■ Data supplied ■
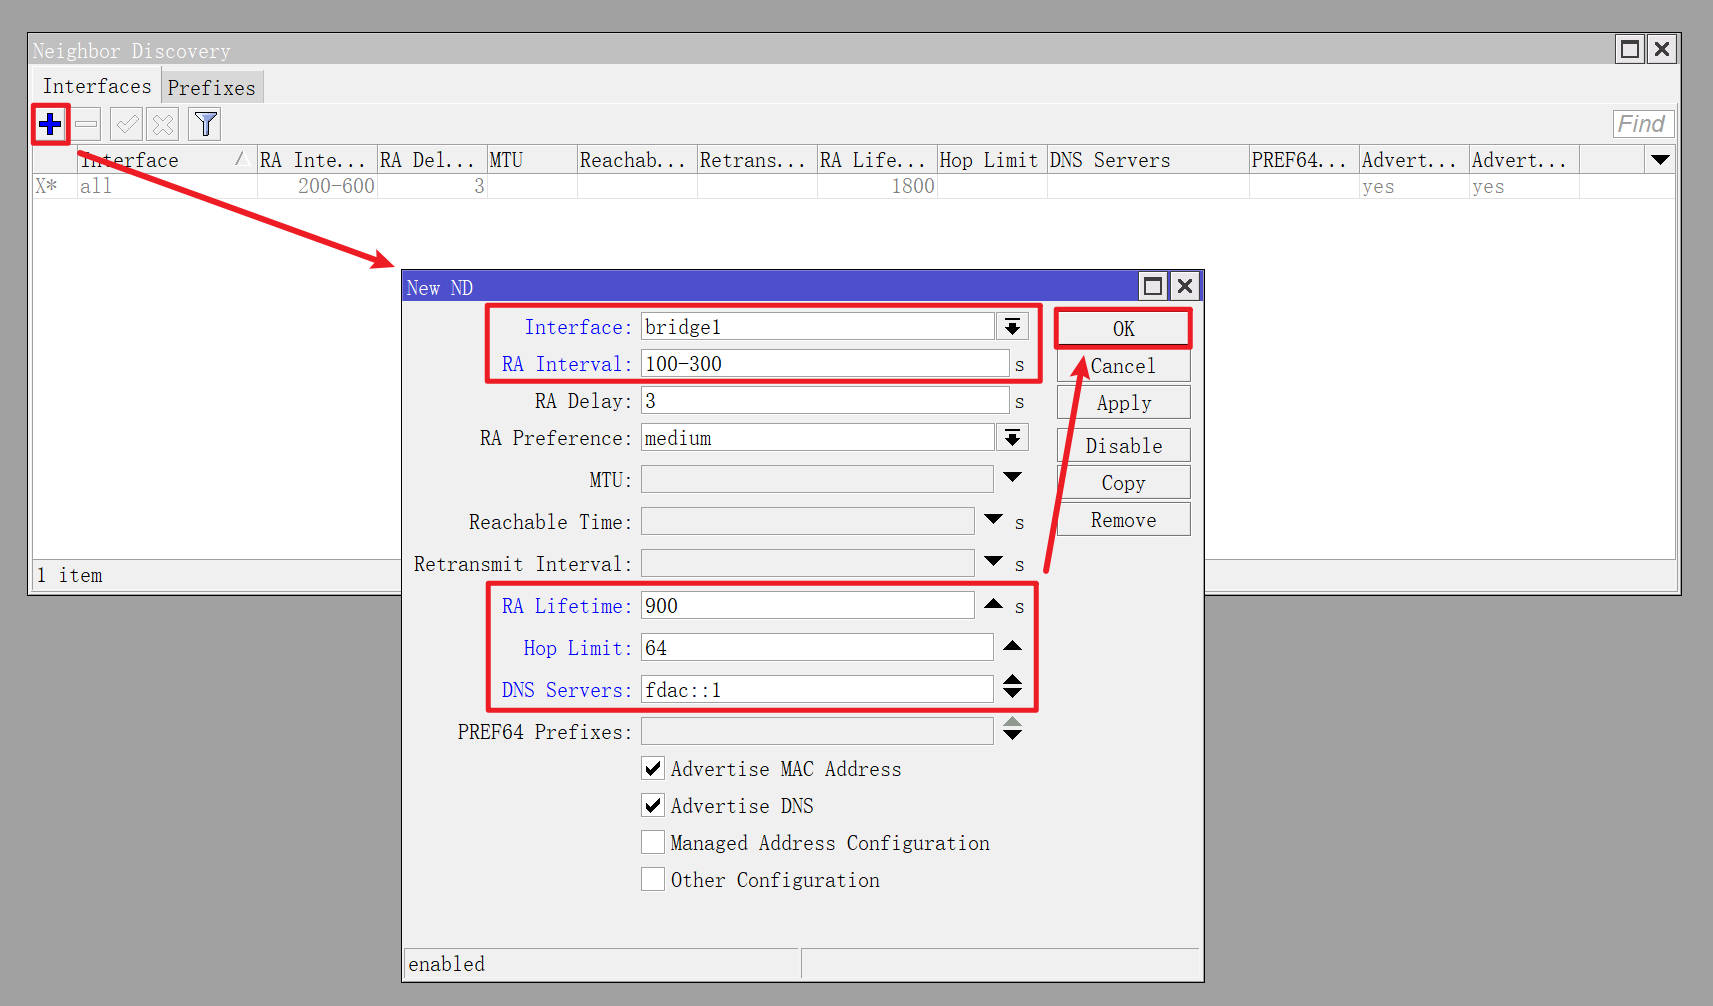
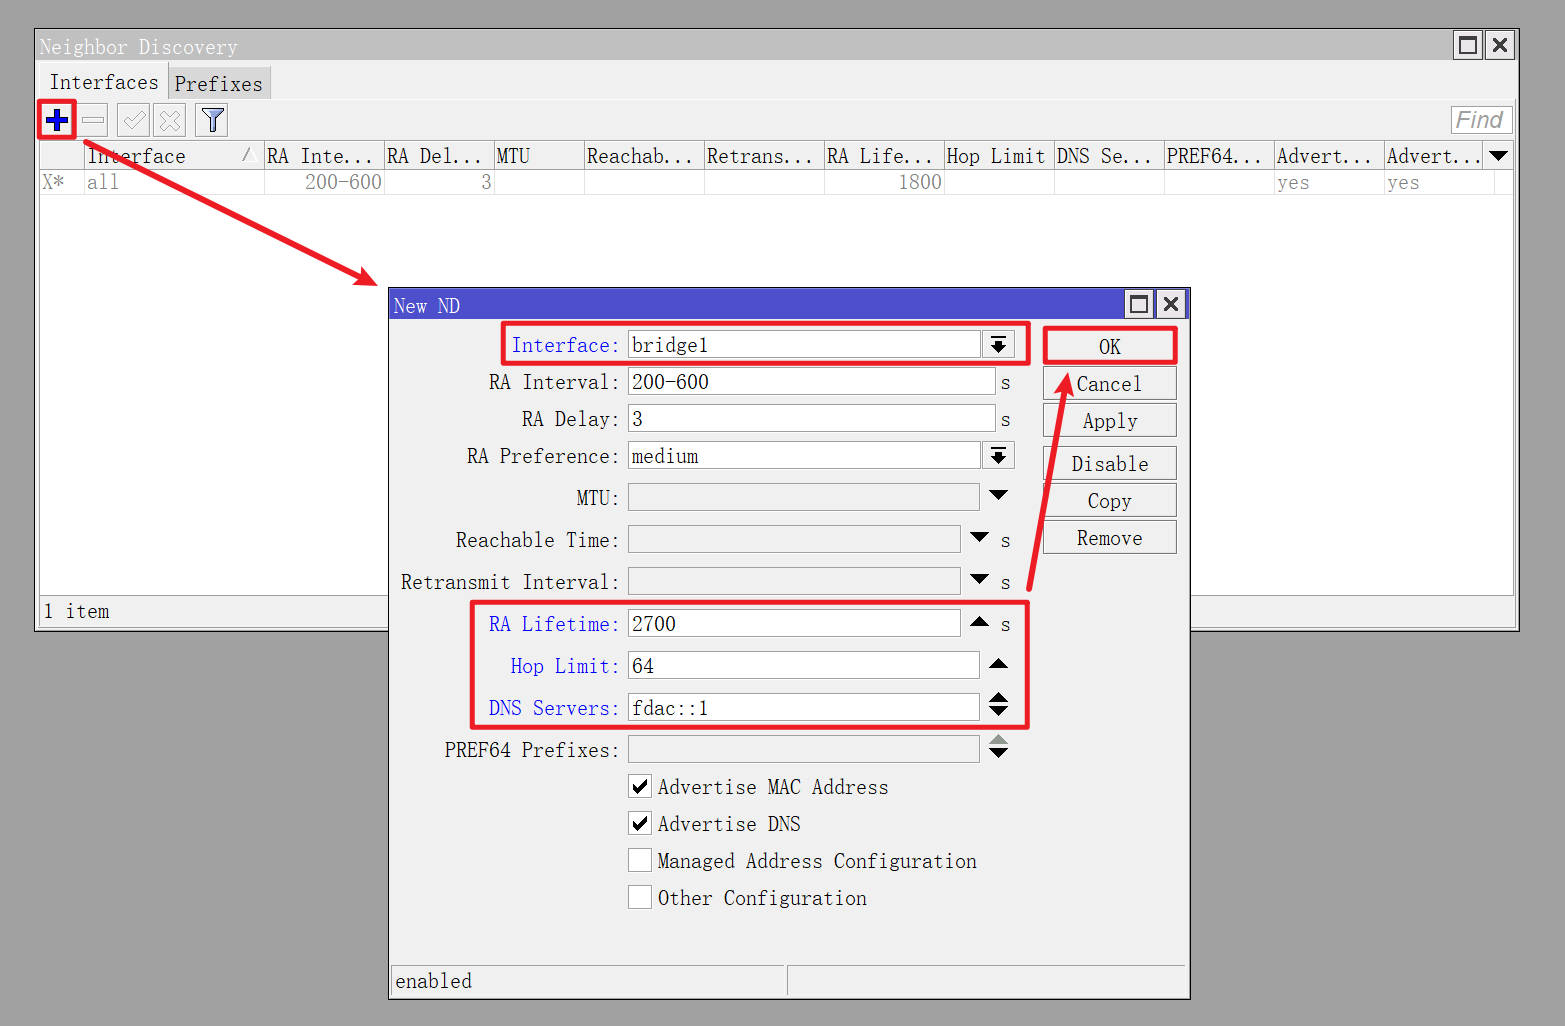
同步更新

Changed region(s): [[0.0, 0.0, 0.9815, 0.9861]]

diff --git a/09.设置IPv6.md b/09.设置IPv6.md
@@ -120,22 +120,16 @@
 
 这里可以看 `Prefix` 列表中的 `fdac::/64` 被标记为 `D` ，表示该条目为 “自动动态生成” 条目。  
 
-点击 `Default` ，修改 `Prefix` 的有效期。  
+根据 [RFC9096 - Improving the Reaction of Customer Edge Routers to IPv6 Renumbering Events](https://www.rfc-editor.org/rfc/rfc9096) 修改 `Prefix` 的默认参数。  
 
-![ND默认设置](img/p09/wb_nd_default.jpeg)
-
-根据 [Systemd.Network](https://systemd.network/systemd.network.html#%5BIPv6Prefix%5D%20Section%20Options) 中的描述：  
-
-> Preferred and valid lifetimes for the prefix measured in seconds.   
-> PreferredLifetimeSec= defaults to 1800 seconds (30 minutes) and   
-> ValidLifetimeSec= defaults to 3600 seconds (one hour).  
-
-经过一段时间的测试，将 `Preferred Lifetime` 设置为 `4` 小时，将 `Valid Lifetime` 设置为 `6` 小时较为可靠。  
+点击 `Default` ，将 `Valid Lifetime` 设置为 `90` 分钟，将 `Preferred Lifetime` 设置为 `45` 分钟。  
 
 |参数|值|说明|
 |--|--|--|
-|Valid Lifetime|`06:00:00`|IPv6 地址最大有效期|
-|Preferred Lifetime|`04:00:00`|IPv6 地址建议有效期|
+|Valid Lifetime|`01:30:00`|IPv6 地址最大有效期|
+|Preferred Lifetime|`00:45:00`|IPv6 地址建议有效期|
+
+![ND默认设置](img/p09/wb_nd_default.jpeg)
 
 ### 3.2.设置 ND 通告
 
@@ -152,8 +146,8 @@
 |参数|值|说明|
 |--|--|--|
 |Interface|`bridge1`|选择 `ND` 通告使用的接口|
-|RA Interval|`100-300`|设置 `ND` 通告的时间间隔，时间单位为秒|
-|RA Lifetime|`900`|设置 `ND` 通告的生存周期，时间单位为秒|
+|RA Interval|`200-600`|设置 `ND` 通告的时间间隔，时间单位为秒|
+|RA Lifetime|`2700`|设置 `ND` 通告的生存周期，时间单位为秒|
 |Hop Limit|`64`|缺省情况下，由设备初始发送 IPv6 单播报文的跳数限制是 64|
 |DNS Servers|`fdac::1`|`ND` 通告的 IPv6 的 DNS 服务器地址|
 |Advertise MAC Address| **建议勾选** |`ND` 通告中将包含接口的 MAC 地址信息|
@@ -179,8 +173,8 @@
 
 在 `Servers` 处增加国内知名的 DNS 服务提供商的 IPv6 地址。  
 
-- 腾讯云 DNSPod 的 IPv6 地址为：`2402:4e00::` 和 `2402:4e00:1::` 。  
-- 阿里云 AliDNS 的 IPv6 地址为：`2400:3200::1` 和 `2400:3200:baba::1` 。  
+- 腾讯云 DNSPod 的 IPv6 地址为：`2402:4e00::` 和 `2402:4e00:1::`  
+- 阿里云 AliDNS 的 IPv6 地址为：`2400:3200::1` 和 `2400:3200:baba::1`  
 
 ![设置RouterOS的上游DNS](img/p09/wb_system_dns.png)
 
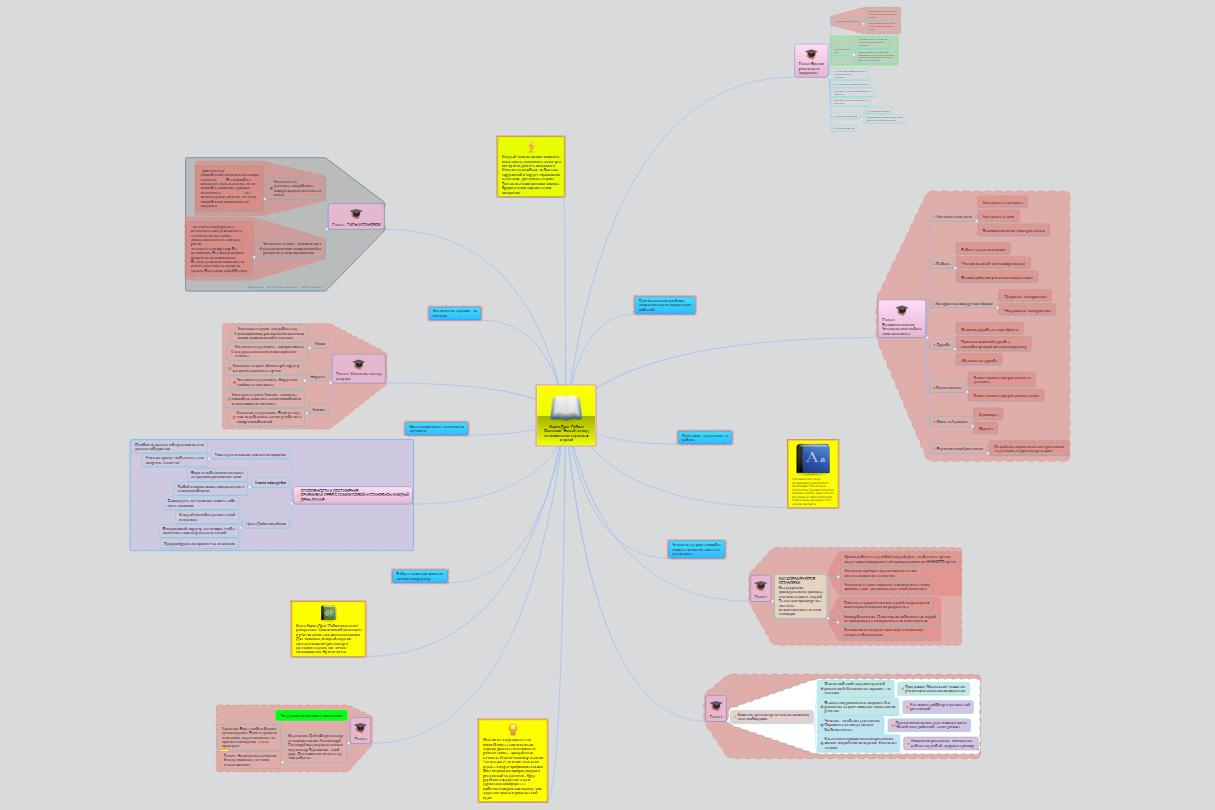
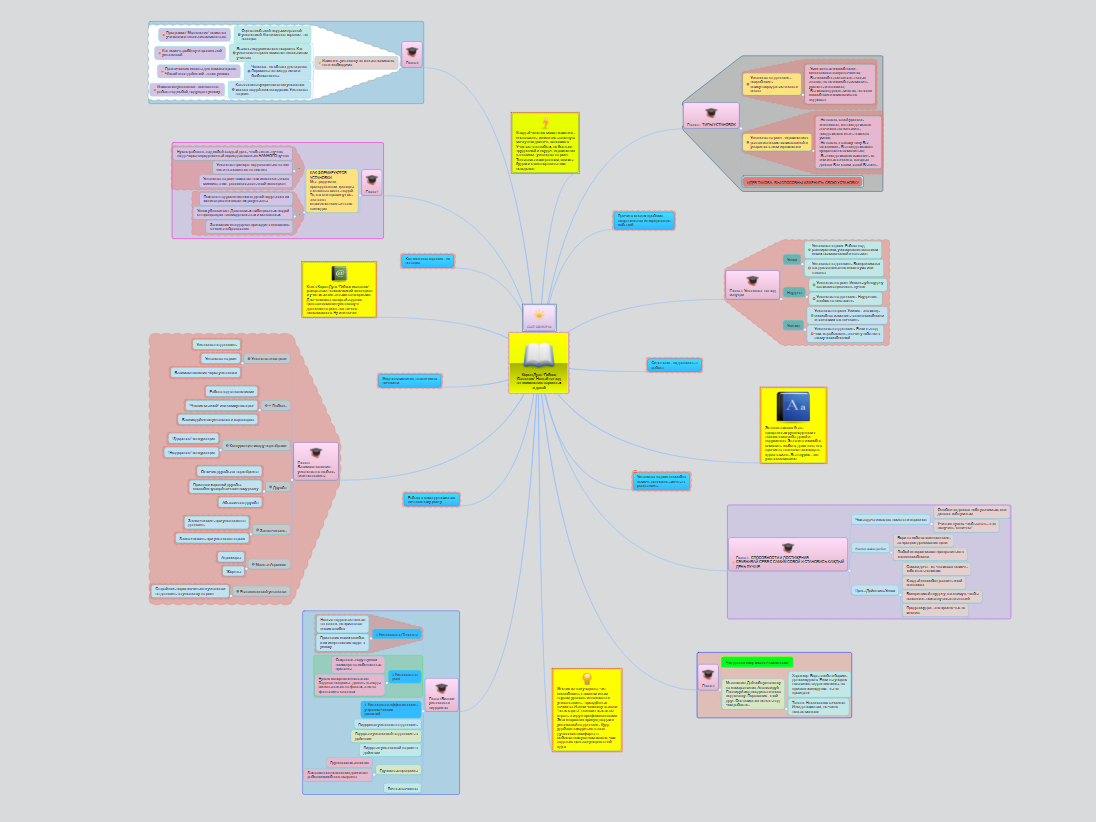
замена картинки в блоке карта

diff --git a/index.html b/index.html
@@ -160,9 +160,9 @@
         </section>
         <section id="map" class="container map">
             <h2 class="title">Интеллектуальная карта книги</h2>
-           <p> В этом проекте мы подготовили интеллектуальную карту книги. Это поможет вам увидеть полную картину и раскроет ключевые моменты содержание книги. Подробно с картой вы можете ознакомиться здесь: <a href="https://mm.tt/2028986626?t=Ix1wCd5T6Y" rel="noopener noreferrer" target="_blank">Интеллектуальная карта</a>
+           <p> В этом проекте мы подготовили интеллектуальную карту книги. Это поможет вам увидеть полную картину и раскроет ключевые моменты содержание книги. Подробно с картой вы можете ознакомиться здесь: <a href="https://www.mindmeister.com/2028986626?t=Ou2zxZ3rOs" rel="noopener noreferrer" target="_blank">Интеллектуальная карта</a>
         </p>
-            <a href="https://mm.tt/2028986626?t=Ix1wCd5T6Y" rel="noopener noreferrer" target="_blank"><img src="./images/map.png" alt="Интеллектуальная карта" width="1200"></a>
+            <a href="https://www.mindmeister.com/2028986626?t=Ou2zxZ3rOs" rel="noopener noreferrer" target="_blank"><img src="./images/map.png" alt="Интеллектуальная карта" width="1200"></a>
             
         </section>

■ Directions ■
The first line of the listing through the line with "IPv6 单播报文的跳数限制是 64|": repeat exactly that span and nothing more, skipping pictures.

■ Result for this task ■
同步更新

Changed region(s): [[0.0, 0.0, 0.9815, 0.9861]]

diff --git a/09.设置IPv6.md b/09.设置IPv6.md
@@ -120,22 +120,16 @@
 
 这里可以看 `Prefix` 列表中的 `fdac::/64` 被标记为 `D` ，表示该条目为 “自动动态生成” 条目。  
 
-点击 `Default` ，修改 `Prefix` 的有效期。  
+根据 [RFC9096 - Improving the Reaction of Customer Edge Routers to IPv6 Renumbering Events](https://www.rfc-editor.org/rfc/rfc9096) 修改 `Prefix` 的默认参数。  
 
-![ND默认设置](img/p09/wb_nd_default.jpeg)
-
-根据 [Systemd.Network](https://systemd.network/systemd.network.html#%5BIPv6Prefix%5D%20Section%20Options) 中的描述：  
-
-> Preferred and valid lifetimes for the prefix measured in seconds.   
-> PreferredLifetimeSec= defaults to 1800 seconds (30 minutes) and   
-> ValidLifetimeSec= defaults to 3600 seconds (one hour).  
-
-经过一段时间的测试，将 `Preferred Lifetime` 设置为 `4` 小时，将 `Valid Lifetime` 设置为 `6` 小时较为可靠。  
+点击 `Default` ，将 `Valid Lifetime` 设置为 `90` 分钟，将 `Preferred Lifetime` 设置为 `45` 分钟。  
 
 |参数|值|说明|
 |--|--|--|
-|Valid Lifetime|`06:00:00`|IPv6 地址最大有效期|
-|Preferred Lifetime|`04:00:00`|IPv6 地址建议有效期|
+|Valid Lifetime|`01:30:00`|IPv6 地址最大有效期|
+|Preferred Lifetime|`00:45:00`|IPv6 地址建议有效期|
+
+![ND默认设置](img/p09/wb_nd_default.jpeg)
 
 ### 3.2.设置 ND 通告
 
@@ -152,8 +146,8 @@
 |参数|值|说明|
 |--|--|--|
 |Interface|`bridge1`|选择 `ND` 通告使用的接口|
-|RA Interval|`100-300`|设置 `ND` 通告的时间间隔，时间单位为秒|
-|RA Lifetime|`900`|设置 `ND` 通告的生存周期，时间单位为秒|
+|RA Interval|`200-600`|设置 `ND` 通告的时间间隔，时间单位为秒|
+|RA Lifetime|`2700`|设置 `ND` 通告的生存周期，时间单位为秒|
 |Hop Limit|`64`|缺省情况下，由设备初始发送 IPv6 单播报文的跳数限制是 64|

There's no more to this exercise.